Education: LGBTQIA+ youth face bullying and harassment at school and in their communities. According to GLSEN’s 2021 National School Climate Survey, a large portion of LGBTQIA+ students face hostile school environments and practices; for instance, about 82% of survey respondents felt unsafe in school because of an actual or perceived personal characteristic. This can lead to high dropout rates and poor mental health.

Systems designed to support: According to Equality California, LGBTQIA+ people also “face disproportionate rates of arrest, conviction, incarceration and recidivism compared to their non-LGBTQ+ peers. … These disparities are especially severe for transgender people and LGBTQ+ people who are Black, Indigenous, Latinx or Asian American and Pacific Islander.” LGBTQIA+ people also face discrimination from law enforcement, social service agencies, healthcare providers, and community organizations, according to an #Out4MentalHealth report

211 compiles local, state, and national resources to support all people. To access resources in your area, including those specific to LGBTQIA+ communities, visit www.211ca.org or call 211.

California United Ways are dedicated to addressing housing needs, financial well-being, education, access to services, and more to ensure all Californians—including those who are LGBTQIA+—have access to resources and an equal opportunity to thrive. We also continue our commitment to equity in our workplaces and communities by celebrating Pride and uplifting resources to enhance staff learning and equitable practices.

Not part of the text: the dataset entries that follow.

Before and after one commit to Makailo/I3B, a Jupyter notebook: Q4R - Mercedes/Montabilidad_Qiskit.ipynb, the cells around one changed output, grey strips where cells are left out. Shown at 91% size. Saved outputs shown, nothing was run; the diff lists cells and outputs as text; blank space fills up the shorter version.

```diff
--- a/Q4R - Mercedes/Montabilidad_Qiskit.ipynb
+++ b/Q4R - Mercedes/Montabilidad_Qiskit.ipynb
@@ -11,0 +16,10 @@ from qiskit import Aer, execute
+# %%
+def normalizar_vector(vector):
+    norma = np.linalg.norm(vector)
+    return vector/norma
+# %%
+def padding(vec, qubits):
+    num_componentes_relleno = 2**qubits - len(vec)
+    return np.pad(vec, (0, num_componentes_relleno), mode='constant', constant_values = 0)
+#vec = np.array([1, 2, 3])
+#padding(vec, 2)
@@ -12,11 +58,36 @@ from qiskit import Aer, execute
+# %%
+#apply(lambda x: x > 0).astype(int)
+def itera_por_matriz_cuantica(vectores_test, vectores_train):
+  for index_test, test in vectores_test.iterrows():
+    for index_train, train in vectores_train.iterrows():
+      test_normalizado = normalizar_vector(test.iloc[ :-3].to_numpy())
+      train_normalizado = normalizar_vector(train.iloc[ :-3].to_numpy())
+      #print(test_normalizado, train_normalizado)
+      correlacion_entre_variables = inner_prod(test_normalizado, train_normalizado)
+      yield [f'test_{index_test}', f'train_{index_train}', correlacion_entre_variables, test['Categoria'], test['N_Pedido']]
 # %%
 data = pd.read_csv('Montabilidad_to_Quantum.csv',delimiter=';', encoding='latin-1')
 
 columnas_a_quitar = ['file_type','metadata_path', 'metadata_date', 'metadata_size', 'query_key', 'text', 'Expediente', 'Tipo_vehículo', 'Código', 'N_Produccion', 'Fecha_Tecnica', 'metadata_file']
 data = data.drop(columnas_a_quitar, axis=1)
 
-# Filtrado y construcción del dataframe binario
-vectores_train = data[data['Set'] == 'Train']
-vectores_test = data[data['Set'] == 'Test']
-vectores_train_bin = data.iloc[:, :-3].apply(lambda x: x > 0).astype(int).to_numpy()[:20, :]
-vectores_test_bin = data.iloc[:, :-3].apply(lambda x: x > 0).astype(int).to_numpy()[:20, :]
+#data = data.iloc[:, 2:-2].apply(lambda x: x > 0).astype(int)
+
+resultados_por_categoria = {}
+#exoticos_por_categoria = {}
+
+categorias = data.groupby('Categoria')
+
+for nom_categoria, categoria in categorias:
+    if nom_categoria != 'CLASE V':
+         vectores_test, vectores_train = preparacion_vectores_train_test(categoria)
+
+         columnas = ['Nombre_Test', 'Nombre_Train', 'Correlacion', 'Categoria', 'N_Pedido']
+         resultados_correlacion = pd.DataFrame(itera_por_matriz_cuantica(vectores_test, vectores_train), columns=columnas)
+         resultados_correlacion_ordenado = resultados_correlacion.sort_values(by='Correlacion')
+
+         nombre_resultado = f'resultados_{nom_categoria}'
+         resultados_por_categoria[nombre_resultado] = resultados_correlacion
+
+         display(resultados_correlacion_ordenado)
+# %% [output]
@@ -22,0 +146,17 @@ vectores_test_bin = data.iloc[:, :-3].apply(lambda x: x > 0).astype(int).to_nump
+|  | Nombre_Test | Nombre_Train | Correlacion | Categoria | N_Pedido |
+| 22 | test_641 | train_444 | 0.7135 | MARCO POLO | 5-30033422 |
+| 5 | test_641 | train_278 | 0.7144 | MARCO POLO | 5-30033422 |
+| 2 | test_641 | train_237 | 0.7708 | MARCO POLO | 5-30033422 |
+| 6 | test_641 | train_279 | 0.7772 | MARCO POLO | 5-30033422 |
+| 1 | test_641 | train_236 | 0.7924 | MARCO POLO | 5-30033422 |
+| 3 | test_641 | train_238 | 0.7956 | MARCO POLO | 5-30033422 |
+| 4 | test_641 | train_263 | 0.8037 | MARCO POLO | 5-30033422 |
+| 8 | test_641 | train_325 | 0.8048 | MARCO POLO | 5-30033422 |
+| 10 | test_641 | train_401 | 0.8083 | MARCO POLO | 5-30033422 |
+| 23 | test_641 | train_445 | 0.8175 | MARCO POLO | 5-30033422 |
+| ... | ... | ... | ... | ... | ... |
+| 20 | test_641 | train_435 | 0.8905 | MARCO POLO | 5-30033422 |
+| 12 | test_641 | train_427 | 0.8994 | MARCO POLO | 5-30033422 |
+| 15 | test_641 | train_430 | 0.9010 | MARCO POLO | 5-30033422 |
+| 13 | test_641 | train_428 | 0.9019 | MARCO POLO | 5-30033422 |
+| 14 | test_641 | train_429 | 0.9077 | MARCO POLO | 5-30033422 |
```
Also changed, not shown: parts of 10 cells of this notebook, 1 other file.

Resources to Celebrate Pride

As a part of our commitment to equity, United Ways of California is gathering and sharing resources that might be helpful to our staff, network, and partners. If you want a place to start for your individual or collective learning this month, this LGBTQIA+ Pride Month guide is available to you as a resource as well.

Some additional ways allies—those who do not identify as LGBTQIA+ and want to support members of this community—can expand learning and practice to be inclusive of LGBTQIA+ community members:

  • Consider how your workplace and programming can be inclusive and supportive of LGBTQIA+ people. 
  • Learn more about gender identity and pronouns, and honor preferences of your colleagues and community members. Don’t assume pronouns or gender identity. If your gender identity aligns with what people perceive, share your pronouns in your email signature and while introducing yourself to new people to help normalize the practice and create a safe space for others whose identities may not align with perception.

Embracing and supporting our LGBTQIA+ neighbors doesn’t have to be polarizing. Rather, it makes our communities stronger and more united.

Join us in celebrating LGBTQIA+ joy and the contributions of LGBTQIA+ people to our world and workplaces—this month and year-round.

“You do not have to be me in order for us to fight alongside each other.” — Audre Lorde, Writer and Civil Rights Activist

Previous Article

Stay Connected

Join our mailing list to stay up-to-date on our work

Subscription Form

"*" indicates required fields

This field is for validation purposes and should be left unchanged.